23 Feb 2011

Will age of civility in American politics change Presidential campaign?

US politicians pledged to be less vitriolic in their rhetoric after the shooting of Congresswoman Gabrielle Giffords. But will this last to the 2012 Presidential campaign?

Nearly seven weeks after the shooting of Congresswomen Gabby Giffords in Tucson, Arizona, two former US Presidents have joined together to open a new centre devoted to encouraging greater civility in public discourse. Bill Clinton and George W Bush will serve as honorary chairmen of the National Institute for Civil Discourse based at the University of Arizona.

There is no evidence that the Tucson shooter, Jared Loughener, was inspired to kill six people and shoot 13 others because of a the nasty tone in American political debate. But the killings did spark a national conversation about the need for politicians to be more civil toward each other.

Bill Clinton and George W Bush may be the only politicians still committed to practicing that ideal 46 days later. But civility has at least now become a stated aspiration in US public life even if it’s not a daily reality.

So will this make any difference to the 2012 Presidential election campaign?

That depends in part who the candidates are. And it’s not too early to start talking about who might run for the Republican nomination.

The big question consuming most pundits is whether or not Sarah Palin will run. She’s not saying and will keep teasing us for months to come. But as her idea of a political campaign consists of making sarcastic remarks about Michelle Obama’s push to encourage breast feeding it’s a good guess that her involvement will not raise the tone of the debate.

At the start of the campaign candidates are desperately trying to get themselves noticed and being polite and civil is rarely attracts the spotlight. Which is why the very different approach of one potential candidate stands out from the crowd.

An interesting character to watch is Jon Huntsman Jnr, currently US Ambassador to China, formerly moderate Republican, Governor of Utah.

He has told President Obama he intends to leave Beijing at the end of April and that’s fuelling speculation he wants to run for President. Hardliners say that the fact he has worked for Obama as one of his key Ambassadors will damage him in the eyes of Republican primary voters. But if we are to enter a new era of civil politics maybe voters will see it as impressively bi-partisan.

Huntsman hasn’t officially declared that he is running but his supporters have launched a fundraising Political Action Committee – or PAC. The website – Horizon PAC – has a big H logo which currently stands for “Horizon” but could easily stand for “Huntsman” if he officially tips his hat into the ring.

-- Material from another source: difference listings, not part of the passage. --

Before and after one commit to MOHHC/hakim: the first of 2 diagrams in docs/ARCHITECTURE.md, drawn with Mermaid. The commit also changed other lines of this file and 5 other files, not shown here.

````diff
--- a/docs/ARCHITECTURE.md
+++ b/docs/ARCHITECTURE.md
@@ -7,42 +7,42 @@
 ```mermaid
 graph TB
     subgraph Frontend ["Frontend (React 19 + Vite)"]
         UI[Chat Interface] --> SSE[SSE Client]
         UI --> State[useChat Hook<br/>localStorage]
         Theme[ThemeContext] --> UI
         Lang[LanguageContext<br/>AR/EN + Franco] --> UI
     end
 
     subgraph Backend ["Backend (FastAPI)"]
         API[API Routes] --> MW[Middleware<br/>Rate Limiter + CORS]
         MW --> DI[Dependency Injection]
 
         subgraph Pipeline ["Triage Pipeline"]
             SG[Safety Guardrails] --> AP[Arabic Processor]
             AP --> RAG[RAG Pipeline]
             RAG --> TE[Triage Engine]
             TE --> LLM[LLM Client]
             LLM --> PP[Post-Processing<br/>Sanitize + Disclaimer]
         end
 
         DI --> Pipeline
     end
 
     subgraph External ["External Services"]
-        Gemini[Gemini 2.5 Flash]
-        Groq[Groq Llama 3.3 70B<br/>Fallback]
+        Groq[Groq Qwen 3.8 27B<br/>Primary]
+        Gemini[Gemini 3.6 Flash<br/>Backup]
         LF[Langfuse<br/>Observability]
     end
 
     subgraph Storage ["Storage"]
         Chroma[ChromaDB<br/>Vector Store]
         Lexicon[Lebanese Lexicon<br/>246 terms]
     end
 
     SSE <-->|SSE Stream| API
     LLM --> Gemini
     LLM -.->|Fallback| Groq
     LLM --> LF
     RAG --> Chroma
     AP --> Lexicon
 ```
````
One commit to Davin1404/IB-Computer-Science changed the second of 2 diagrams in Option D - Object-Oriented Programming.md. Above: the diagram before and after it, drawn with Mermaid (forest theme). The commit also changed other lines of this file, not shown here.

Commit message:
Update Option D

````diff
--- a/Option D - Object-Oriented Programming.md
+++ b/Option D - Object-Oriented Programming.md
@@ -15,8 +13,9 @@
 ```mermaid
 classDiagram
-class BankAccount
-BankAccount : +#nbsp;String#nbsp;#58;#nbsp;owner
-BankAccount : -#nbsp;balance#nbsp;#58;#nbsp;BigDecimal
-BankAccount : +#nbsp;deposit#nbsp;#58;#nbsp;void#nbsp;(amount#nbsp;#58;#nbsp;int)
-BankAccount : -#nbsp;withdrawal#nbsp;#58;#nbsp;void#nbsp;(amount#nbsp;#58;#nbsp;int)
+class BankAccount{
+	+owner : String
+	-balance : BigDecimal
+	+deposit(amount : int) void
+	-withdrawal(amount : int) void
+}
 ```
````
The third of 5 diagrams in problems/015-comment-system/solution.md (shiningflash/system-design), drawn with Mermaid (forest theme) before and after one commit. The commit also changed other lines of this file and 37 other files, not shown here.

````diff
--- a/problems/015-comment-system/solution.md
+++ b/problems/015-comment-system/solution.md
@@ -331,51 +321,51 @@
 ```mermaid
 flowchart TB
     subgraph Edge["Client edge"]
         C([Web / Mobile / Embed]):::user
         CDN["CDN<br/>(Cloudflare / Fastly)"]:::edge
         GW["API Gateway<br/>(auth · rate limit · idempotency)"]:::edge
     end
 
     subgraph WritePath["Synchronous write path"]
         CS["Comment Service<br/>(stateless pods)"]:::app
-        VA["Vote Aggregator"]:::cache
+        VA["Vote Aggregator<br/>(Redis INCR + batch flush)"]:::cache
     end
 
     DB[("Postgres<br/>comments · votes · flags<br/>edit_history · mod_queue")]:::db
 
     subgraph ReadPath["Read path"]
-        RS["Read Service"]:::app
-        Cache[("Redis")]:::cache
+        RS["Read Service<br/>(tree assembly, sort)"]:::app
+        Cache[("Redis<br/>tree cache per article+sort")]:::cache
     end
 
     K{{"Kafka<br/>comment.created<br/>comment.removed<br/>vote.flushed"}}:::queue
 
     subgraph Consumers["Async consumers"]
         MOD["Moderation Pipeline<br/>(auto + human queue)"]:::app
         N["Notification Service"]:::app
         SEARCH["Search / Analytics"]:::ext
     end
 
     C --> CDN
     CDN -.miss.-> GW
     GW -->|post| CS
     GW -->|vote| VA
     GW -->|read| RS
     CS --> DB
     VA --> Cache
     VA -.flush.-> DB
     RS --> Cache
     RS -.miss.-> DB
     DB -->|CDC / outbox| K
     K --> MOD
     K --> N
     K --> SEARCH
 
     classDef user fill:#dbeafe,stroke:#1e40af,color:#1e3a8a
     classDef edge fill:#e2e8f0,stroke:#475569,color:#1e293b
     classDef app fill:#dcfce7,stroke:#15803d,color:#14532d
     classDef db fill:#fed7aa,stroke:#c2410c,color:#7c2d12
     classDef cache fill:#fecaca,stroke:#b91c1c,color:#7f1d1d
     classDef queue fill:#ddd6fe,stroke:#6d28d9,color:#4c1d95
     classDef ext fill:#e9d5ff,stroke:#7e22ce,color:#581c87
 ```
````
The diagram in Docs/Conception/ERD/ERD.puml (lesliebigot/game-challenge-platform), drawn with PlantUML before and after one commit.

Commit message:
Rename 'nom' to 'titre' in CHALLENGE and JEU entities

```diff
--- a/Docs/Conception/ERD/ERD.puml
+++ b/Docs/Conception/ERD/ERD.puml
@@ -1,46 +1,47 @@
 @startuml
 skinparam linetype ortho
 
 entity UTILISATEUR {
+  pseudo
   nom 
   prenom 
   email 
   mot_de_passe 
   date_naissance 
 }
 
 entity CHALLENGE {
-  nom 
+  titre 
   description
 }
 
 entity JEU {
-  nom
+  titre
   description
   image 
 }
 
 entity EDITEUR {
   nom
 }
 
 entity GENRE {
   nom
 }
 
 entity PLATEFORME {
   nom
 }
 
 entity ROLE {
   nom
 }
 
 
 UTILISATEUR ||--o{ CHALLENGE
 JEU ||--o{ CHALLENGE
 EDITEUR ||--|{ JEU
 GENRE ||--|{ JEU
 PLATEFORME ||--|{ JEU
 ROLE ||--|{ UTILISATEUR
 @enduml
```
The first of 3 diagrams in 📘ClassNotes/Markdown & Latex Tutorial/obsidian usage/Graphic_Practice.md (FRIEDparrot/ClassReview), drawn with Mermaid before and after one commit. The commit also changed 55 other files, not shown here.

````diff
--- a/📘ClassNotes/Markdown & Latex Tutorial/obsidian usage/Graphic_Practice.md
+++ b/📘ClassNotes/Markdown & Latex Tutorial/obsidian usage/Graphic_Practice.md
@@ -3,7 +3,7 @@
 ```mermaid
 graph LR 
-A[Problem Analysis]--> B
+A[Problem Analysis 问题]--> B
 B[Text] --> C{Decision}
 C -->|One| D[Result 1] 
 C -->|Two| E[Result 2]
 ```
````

The philosophy stated on the website is a fascinating departure from what you usually hear from Presidential candidates:

“What happened to decency? To reason? What happened to common goals? To calm? To respect? When were they replaced with anger? Slammed fists. Divisive words. Winning at any cost. Maybe, someday, we will find a new generation of conservative leaders…”

I wonder who he could mean? Probably not Donald Trump, who has also said that he is interested in running for President.